A Command Master Chief at the Naval Air Station Joint Reserve Base in Fort Worth, Texas is handing this out as his business card while at work.
But for some reason, this is what it says on the back of Devin L. Kroshus‘ business card.
Why would a high-ranking non-commissioned officer, who reports directly to Commanding Officer Captain Jonathan R. Townsend, be allowed to promote the most famous Bible verse through business cards he hands out for government business?
That’s what the Military Religious Freedom Foundation’s Mikey Weinstein wants to know. One of his clients sent him those pictures and Weinstein has now sent a letter to Townsend trying to get some answers. (MRFF says it is representing 14 different clients, including 10 Protestants and Roman Catholics, two atheists, one Jew, and one Muslim.)
Captain, with all due respect, sir, can you even IMAGINE the enormity of the unbridled fury and outcry if the back of that official Navy business card had likewise brazenly displayed a citation from the Koran, the Book of Satan or from a well-recognized atheist text?
In a phone call with me last night, Weinstein referred to the incident as a “filthy disgusting denigration” of the military. Overblown? Perhaps. But he’s not wrong. There’s no other religious book you could quote on a military business card without some sort of pushback. The only question is what the military will do now that they know a high-level official is using his title and authority to push Christianity on everyone he meets.
We also don’t know what else Kroshus is getting away with. If he thinks it’s okay to put a Bible verse on a business card, is he proselytizing in other ways, too?

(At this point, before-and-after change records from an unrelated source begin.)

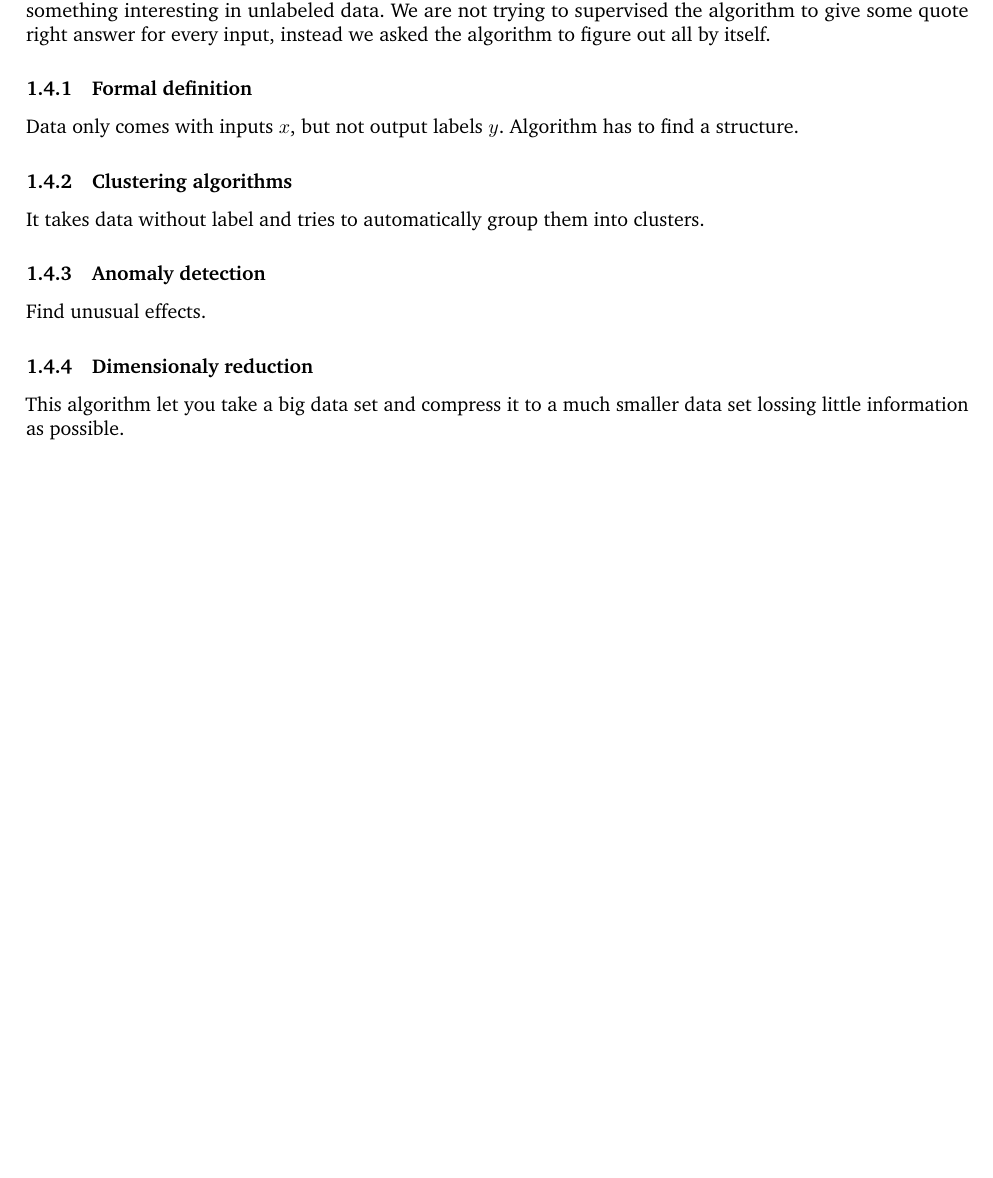
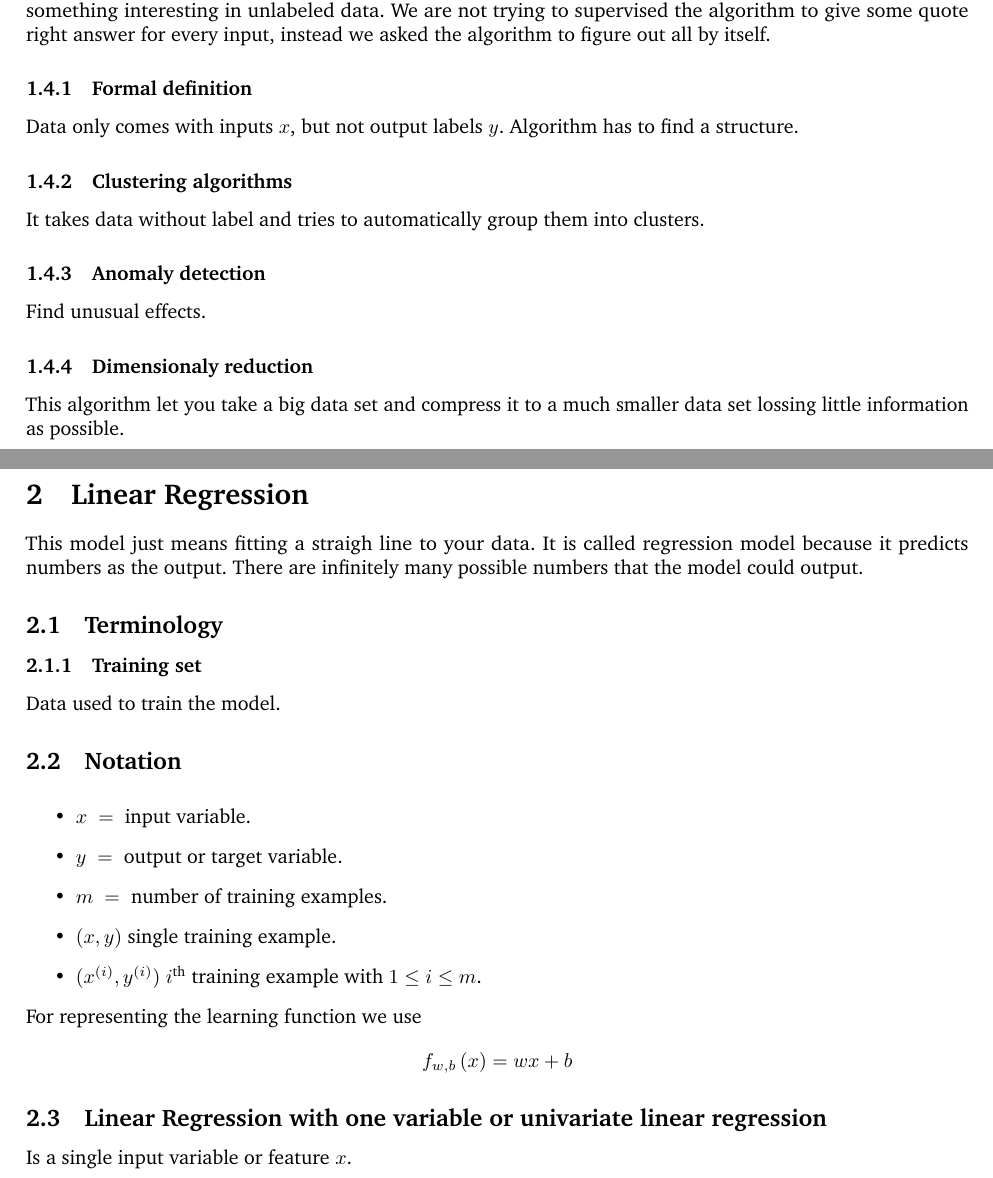
Before and after one commit to faustodavidhernandezjasso/supervised-machine-learning, a LaTeX document (docs/LaTeX/notes/main.tex): part of the page before the commit and two parts of pages 1 and 2 of 2 after it, the two joined at a grey line, cut so that both start at the same text, the shorter picture padded with empty space. Compiled offline with pdfLaTeX.

Commit message:
Adding notation, termonology and explanation.

```diff
--- a/docs/LaTeX/notes/main.tex
+++ b/docs/LaTeX/notes/main.tex
@@ -78,4 +78,30 @@ Find unusual effects.
 \noindent
 This algorithm let you take a big data set and compress it to a much smaller data set lossing
 little information as possible.
+\section{Linear Regression}
+\noindent
+This model just means fitting a straigh line to your data. It is called regression model because
+it predicts numbers as the output. There are infinitely many possible numbers that the model could
+output.
+\subsection{Terminology}
+\subsubsection{Training set}
+\noindent
+Data used to train the model.
+\subsection{Notation}
+\noindent
+\begin{itemize}
+    \item \(x \ = \ \) input variable.
+    \item \(y \ = \ \) output or target variable.
+    \item \(m \ = \ \) number of training examples.
+    \item \((x, y)\) single training example.
+    \item \((x^{(i)}, y^{(i)})\) \(i^{\text{th}}\) training example with \(1 \leq i \leq m\).
+\end{itemize}
+For representing the learning function we use
+\[
+    f_{w,b}\left(x\right) = wx + b
+\]
+\subsection{Linear Regression with one variable or univariate linear regression}
+\noindent
+Is a single input variable or feature \(x\).
+
 \end{document}
```
Also changed, not shown: 8 other files.
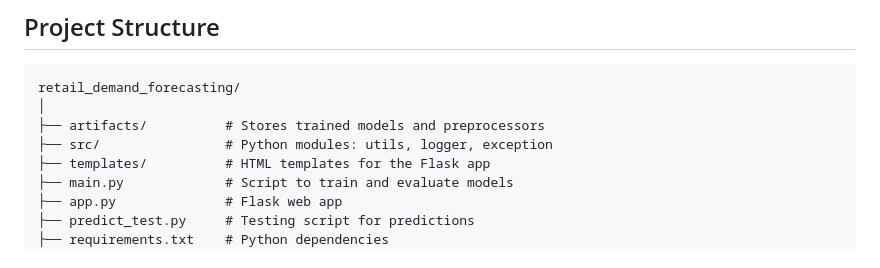
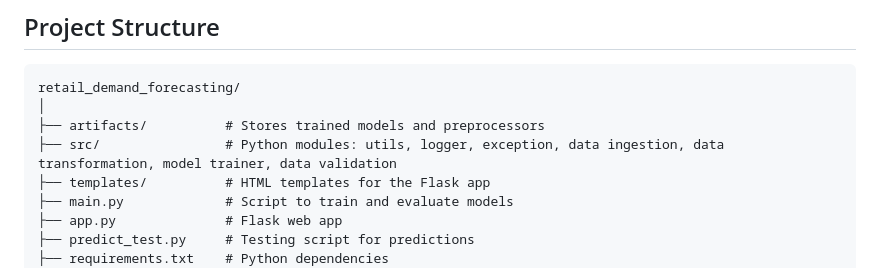
Before and after one commit to RamMahto1/Retail-Demand-Forecasting-with-Explainable-AI, a Markdown page: README.md, the part around the change. Drawn GitHub-style.

```diff
--- a/README.md
+++ b/README.md
@@ -74,7 +74,7 @@ You can submit input either through the HTML form or via a JSON payload:
 retail_demand_forecasting/
 │
 ├── artifacts/          # Stores trained models and preprocessors
-├── src/                # Python modules: utils, logger, exception
+├── src/                # Python modules: utils, logger, exception, data ingestion, data transformation, model trainer, data validation
 ├── templates/          # HTML templates for the Flask app
 ├── main.py             # Script to train and evaluate models
 ├── app.py              # Flask web app
```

For those Christian groups defending this, calling it innocuous or a personal belief rather than overt proselytizing, I would reiterate Weinstein’s question: What would you do if someone had a verse from the Qur’an highlighting on the backs of their military business cards?